In the International Year of Indigenous Languages, the Australian Mint seeks to "celebrate the diversity and authenticity of indigenous languages" and join efforts to "preserve, protect and revitalize them," said its executive director, Ross MacDiarmid. at the launch of this piece this week.
And is that the languages spoken by the natives and islanders of the Torres Strait, in the northeast of the country, are in danger of disappearing.
The Second National Survey of Indigenous Languages of Australia, which was published in 2014, revealed that of the 250 languages recorded in 1788, only about 120 survive.
The indigenous languages of Australia have great cultural and spiritual richness because they reflect the connections with the land. the history of creation, as well as the complex family relationship and norms that its speakers have.
"Indigenous languages have more meaning than the words themselves, just as the currency has a meaning beyond its monetary value," according to Craig Ritchie, executive director of the Australian Institute of Aboriginal and Torres Strait Studies (Aiatsic, by its acronyms in English), that collaborated in the project.
"The minting of these coins is another milestone in the recognition of the diverse cultures that make up our national history of more than 60,000 years," added the co-chairman of the Steering Committee of the International Year of Indigenous Languages of Unesco.
For example, Maningrida, a remote Aboriginal community in northern Australia, with its more than 2,300 inhabitants who speak up to 15 languages and dialects, is as linguistically diverse as any great capital in the world.

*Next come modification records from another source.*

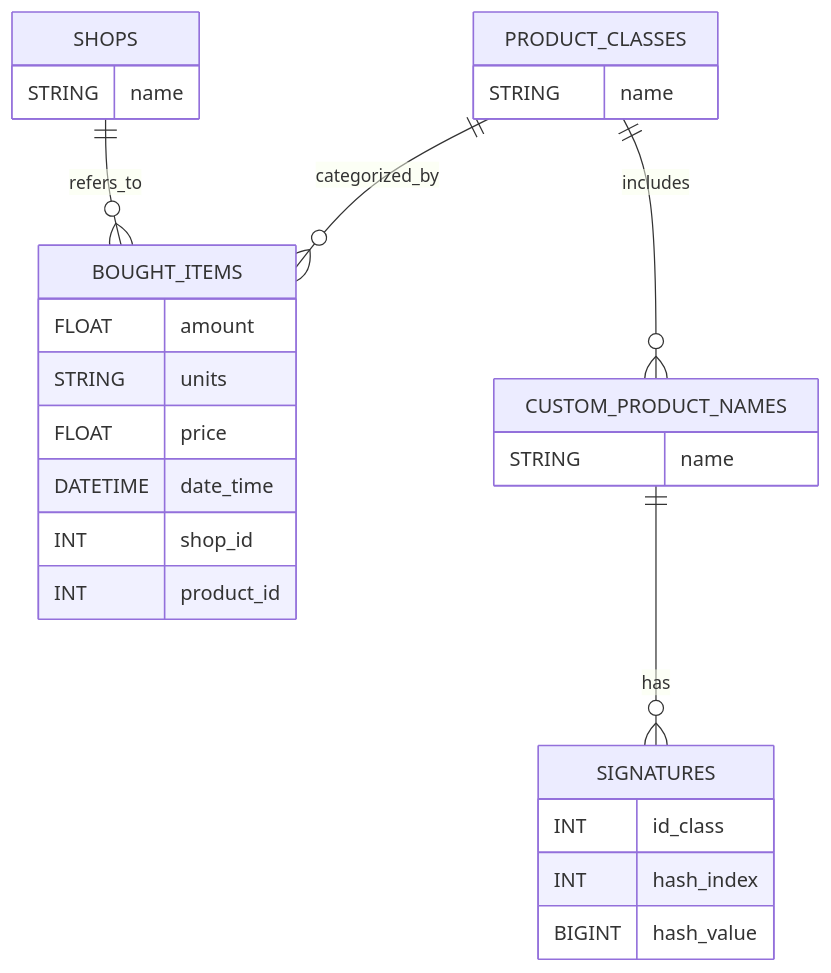
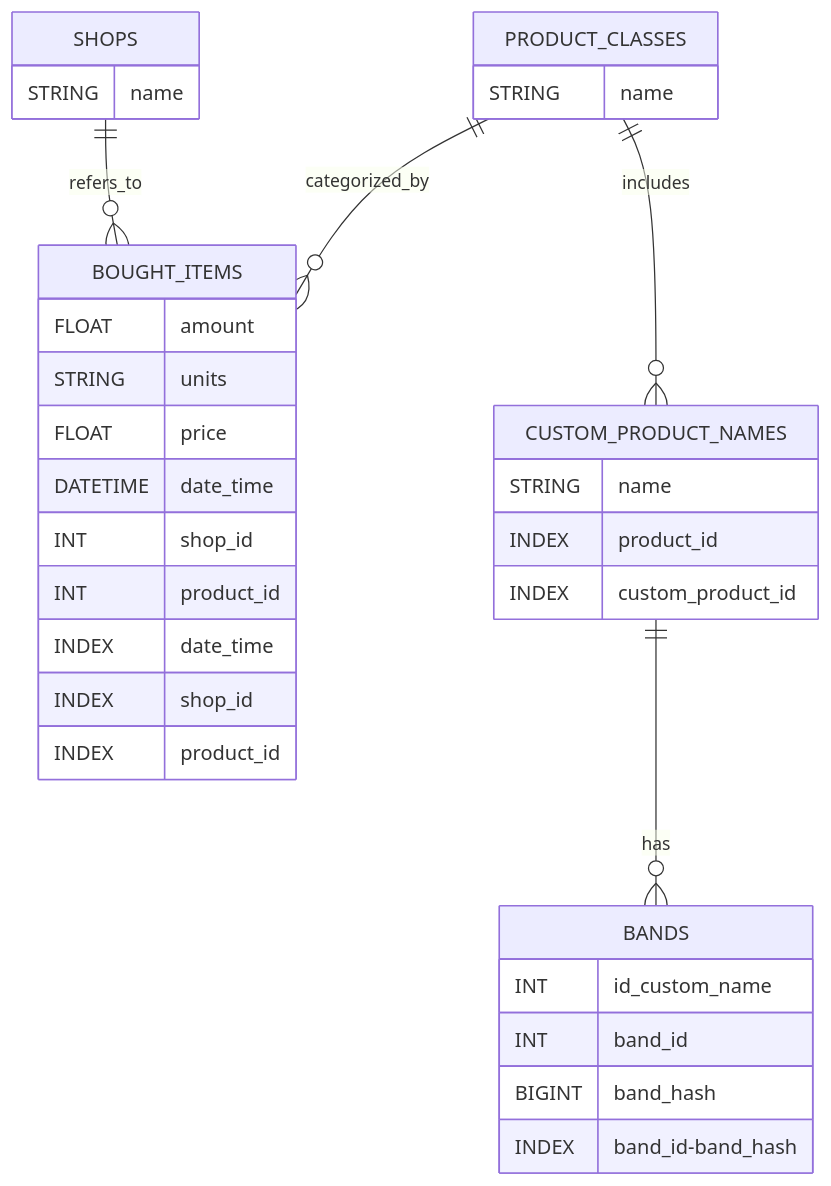
Before and after one commit to FrantisekI/zapoctovyProgramUctenky: the diagram in readme.md, drawn with Mermaid. The commit also changed other lines of this file and 9 other files, not shown here.

````diff
--- a/readme.md
+++ b/readme.md
@@ -35,33 +34,37 @@
 ```mermaid
 erDiagram
     SHOPS {
         STRING name
     }
     PRODUCT_CLASSES {
         STRING name
     }
     CUSTOM_PRODUCT_NAMES {
         STRING name
+        INDEX product_id
+        INDEX custom_product_id
     }
-    SIGNATURES {
-        INT id_class
-        INT hash_index
-        BIGINT hash_value
+    BANDS {
+        INT id_custom_name
+        INT band_id
+        BIGINT band_hash
+        INDEX band_id-band_hash
     }
     BOUGHT_ITEMS {
         FLOAT amount
         STRING units
         FLOAT price
         DATETIME date_time
-
         INT shop_id
         INT product_id
+        INDEX date_time
+        INDEX shop_id
+        INDEX product_id
     }
-
 
     SHOPS ||--o{ BOUGHT_ITEMS : refers_to
     PRODUCT_CLASSES ||--o{ BOUGHT_ITEMS : categorized_by
     PRODUCT_CLASSES ||--o{ CUSTOM_PRODUCT_NAMES : includes
-    CUSTOM_PRODUCT_NAMES ||--o{ SIGNATURES : has
+    CUSTOM_PRODUCT_NAMES ||--o{ BANDS : has
     
 ```
````
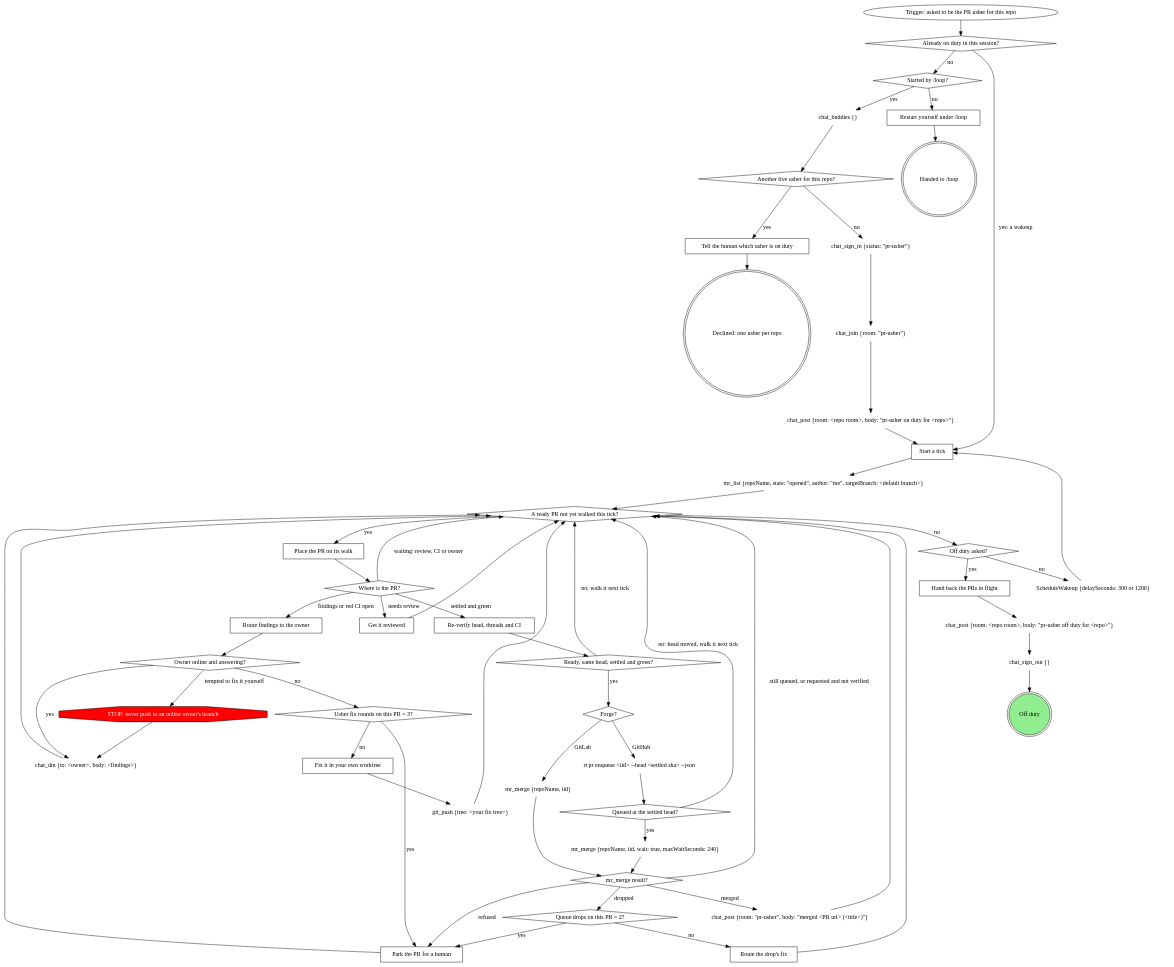
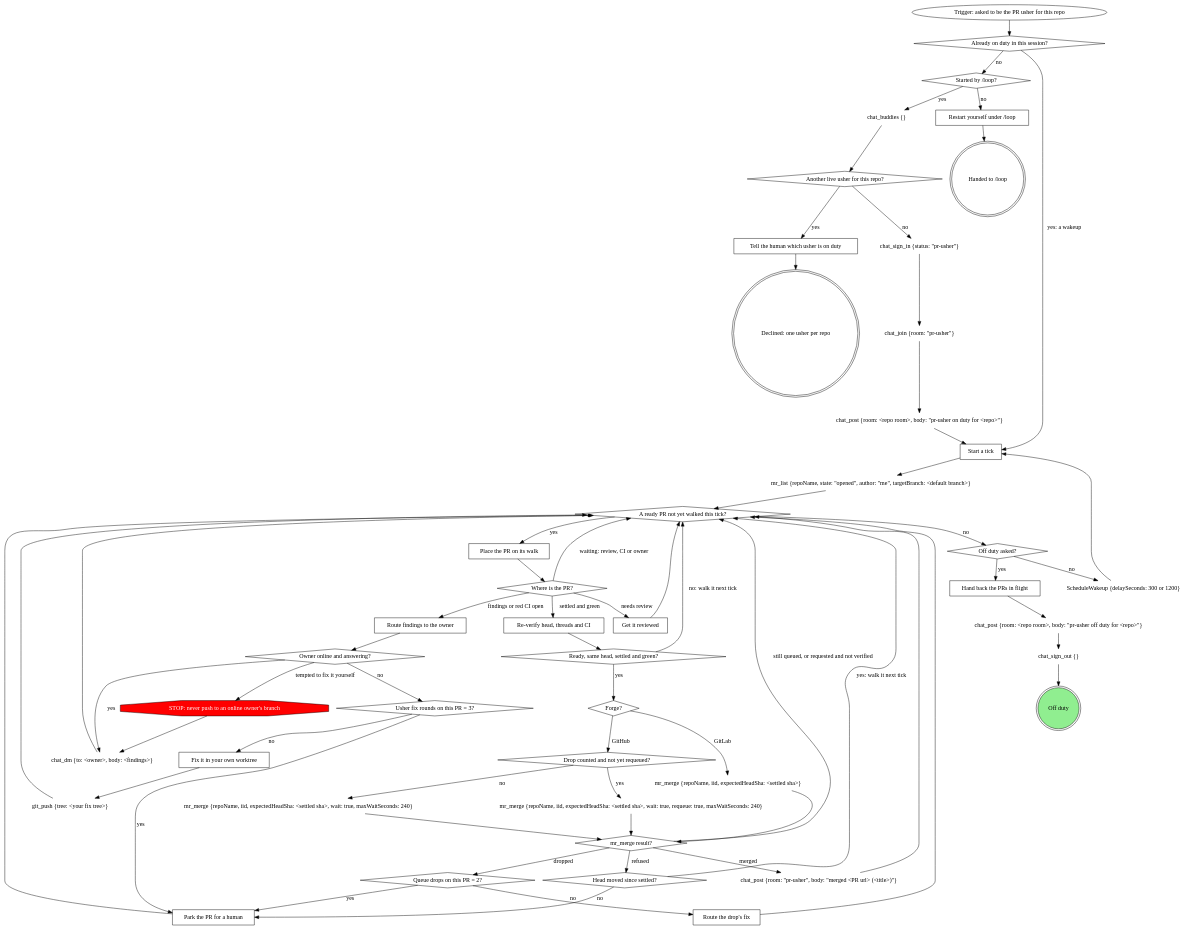
The diagram in plugins/mattstack/plugin/skills/pr-usher/SKILL.md (m4ttstack/mattstack), drawn with Graphviz before and after one commit. The commit also changed other lines of this file and 1 other file, not shown here.

Commit message:
pr-usher: merge pinned with mr_merge expectedHeadSha; summary findings route; raise minEngine to 0.32.87

```diff
--- a/plugins/mattstack/plugin/skills/pr-usher/SKILL.md
+++ b/plugins/mattstack/plugin/skills/pr-usher/SKILL.md
@@ -54,11 +54,12 @@
     reverify [label="Re-verify head, threads and CI" shape=box];
     still_ready [label="Ready, same head, settled and green?" shape=diamond];
     forge [label="Forge?" shape=diamond];
-    mr_merge_gitlab [label="mr_merge {repoName, iid}" shape=plaintext];
-    rt_pr_enqueue [label="rt pr enqueue <iid> --head <settled sha> --json" shape=plaintext];
-    enqueued [label="Queued at the settled head?" shape=diamond];
-    mr_merge [label="mr_merge {repoName, iid, wait: true, maxWaitSeconds: 240}" shape=plaintext];
+    mr_merge_gitlab [label="mr_merge {repoName, iid, expectedHeadSha: <settled sha>}" shape=plaintext];
+    dropped_before [label="Drop counted and not yet requeued?" shape=diamond];
+    mr_merge [label="mr_merge {repoName, iid, expectedHeadSha: <settled sha>, wait: true, maxWaitSeconds: 240}" shape=plaintext];
+    mr_merge_requeue [label="mr_merge {repoName, iid, expectedHeadSha: <settled sha>, wait: true, requeue: true, maxWaitSeconds: 240}" shape=plaintext];
     merge_result [label="mr_merge result?" shape=diamond];
+    head_moved [label="Head moved since settled?" shape=diamond];
     chat_post_merged [label="chat_post {room: \"pr-usher\", body: \"merged <PR url> (<title>)\"}" shape=plaintext];
     drops [label="Queue drops on this PR = 2?" shape=diamond];
     route_drop [label="Route the drop's fix" shape=box];
@@ -105,18 +106,20 @@
     park_pr -> pr_left;
     reverify -> still_ready;
     still_ready -> forge [label="yes"];
-    forge -> rt_pr_enqueue [label="GitHub"];
+    forge -> dropped_before [label="GitHub"];
     forge -> mr_merge_gitlab [label="GitLab"];
     mr_merge_gitlab -> merge_result;
     still_ready -> pr_left [label="no: walk it next tick"];
-    rt_pr_enqueue -> enqueued;
-    enqueued -> mr_merge [label="yes"];
-    enqueued -> pr_left [label="no: head moved, walk it next tick"];
+    dropped_before -> mr_merge [label="no"];
+    dropped_before -> mr_merge_requeue [label="yes"];
     mr_merge -> merge_result;
+    mr_merge_requeue -> merge_result;
     merge_result -> chat_post_merged [label="merged"];
     merge_result -> drops [label="dropped"];
     merge_result -> pr_left [label="still queued, or requested and not verified"];
-    merge_result -> park_pr [label="refused"];
+    merge_result -> head_moved [label="refused"];
+    head_moved -> pr_left [label="yes: walk it next tick"];
+    head_moved -> park_pr [label="no"];
     chat_post_merged -> pr_left;
     drops -> route_drop [label="no"];
     drops -> park_pr [label="yes"];
```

The aborigines, who represent 2.5 percent of the population, of more than 22 million, live mostly immersed in poverty, in remote or poor areas, and with a household income that barely reach 62 percent of the population. the national average.